My heart was pounding so fast, after all I had heard about his volatile temperament, and how intimidating he could be.
Well, you couldn't meet a nicer, happier man. As it turned out Milt had just gotten remarried, and he was totally in love with his wife Julie.
Back at his place he showed me photos of her, and he had a big smile on his face. I looked around the living room while Milt prepared a little lunch, a Waldorf salad.
There were a couple of Picasso posters on the wall, A Fred Moore sketch of three High School girls and a Ken Anderson layout sketch from "101 Dalmatians".
And of course a display of his mesmerizing wire sculptures.
Throughout our conversation I found out that Milt didn't want to talk about his animation technique, he preferred to be more philosophical about his work.
I started to ask him about the balance of straight versus curved lines in his drawings, I swear, he didn't know what I was talking about.
"You need to draw well", that's it. But he did talk about how much he enjoyed developing characters, "Song of the South", Merlin and Mim, Shere Khan and Madame Medusa being some of his favorites.

The photos below show us at later get togethers at the "Spinnaker" restaurant
in Sausalito.

The animation drawings speak for themselves and show a graphic change,
from the round volumes of Pinocchio to the sophisticated lines of Medusa.
Medusa was drawn as a gift to animator Art Stevens on Milt's last day at the studio.
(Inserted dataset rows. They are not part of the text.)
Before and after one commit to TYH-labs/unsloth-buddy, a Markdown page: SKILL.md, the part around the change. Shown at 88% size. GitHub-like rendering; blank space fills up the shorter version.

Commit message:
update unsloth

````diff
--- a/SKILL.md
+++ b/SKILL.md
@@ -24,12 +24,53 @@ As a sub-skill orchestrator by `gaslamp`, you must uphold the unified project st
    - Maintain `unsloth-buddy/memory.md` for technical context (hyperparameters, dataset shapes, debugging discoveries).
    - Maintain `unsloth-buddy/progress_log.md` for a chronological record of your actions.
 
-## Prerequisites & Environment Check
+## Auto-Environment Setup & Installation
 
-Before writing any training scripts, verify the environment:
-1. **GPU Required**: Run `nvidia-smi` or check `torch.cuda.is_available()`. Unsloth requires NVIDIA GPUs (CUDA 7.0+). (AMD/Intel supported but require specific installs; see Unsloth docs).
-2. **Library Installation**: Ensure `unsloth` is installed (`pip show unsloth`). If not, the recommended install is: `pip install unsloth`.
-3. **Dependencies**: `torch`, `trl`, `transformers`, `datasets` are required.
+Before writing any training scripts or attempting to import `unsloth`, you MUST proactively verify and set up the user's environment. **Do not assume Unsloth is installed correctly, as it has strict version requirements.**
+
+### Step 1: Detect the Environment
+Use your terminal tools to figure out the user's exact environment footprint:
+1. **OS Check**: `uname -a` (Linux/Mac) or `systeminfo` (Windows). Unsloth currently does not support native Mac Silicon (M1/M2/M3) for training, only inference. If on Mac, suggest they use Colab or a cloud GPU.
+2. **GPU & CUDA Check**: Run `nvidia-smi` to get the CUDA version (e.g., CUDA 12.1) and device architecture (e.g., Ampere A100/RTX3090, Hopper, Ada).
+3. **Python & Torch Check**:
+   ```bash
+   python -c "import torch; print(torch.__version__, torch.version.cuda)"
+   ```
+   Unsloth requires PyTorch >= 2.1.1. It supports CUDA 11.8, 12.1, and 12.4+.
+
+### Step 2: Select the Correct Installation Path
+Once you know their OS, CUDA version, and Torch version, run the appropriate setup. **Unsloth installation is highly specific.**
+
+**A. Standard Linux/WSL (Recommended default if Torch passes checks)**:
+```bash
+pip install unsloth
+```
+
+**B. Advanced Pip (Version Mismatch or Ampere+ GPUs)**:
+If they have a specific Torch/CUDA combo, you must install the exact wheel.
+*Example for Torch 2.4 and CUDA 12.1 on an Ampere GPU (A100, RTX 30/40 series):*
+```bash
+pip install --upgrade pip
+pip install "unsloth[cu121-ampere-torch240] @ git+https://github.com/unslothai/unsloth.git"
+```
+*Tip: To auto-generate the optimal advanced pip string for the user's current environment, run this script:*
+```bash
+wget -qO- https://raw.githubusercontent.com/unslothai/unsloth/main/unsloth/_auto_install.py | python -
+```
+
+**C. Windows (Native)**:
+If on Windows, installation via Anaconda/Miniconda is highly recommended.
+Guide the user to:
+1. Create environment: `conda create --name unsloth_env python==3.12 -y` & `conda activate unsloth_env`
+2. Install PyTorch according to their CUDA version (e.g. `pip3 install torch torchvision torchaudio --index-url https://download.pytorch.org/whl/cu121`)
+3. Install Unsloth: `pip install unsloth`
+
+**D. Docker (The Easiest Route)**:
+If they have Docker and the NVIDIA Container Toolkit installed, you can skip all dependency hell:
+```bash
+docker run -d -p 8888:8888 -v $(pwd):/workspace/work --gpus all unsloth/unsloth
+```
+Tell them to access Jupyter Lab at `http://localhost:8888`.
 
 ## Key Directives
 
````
I have a couple of his pencil tests for you, the famous Pinocchio skip, and then
the Sheriff of Nottingham walking toward camera with a lot of weight.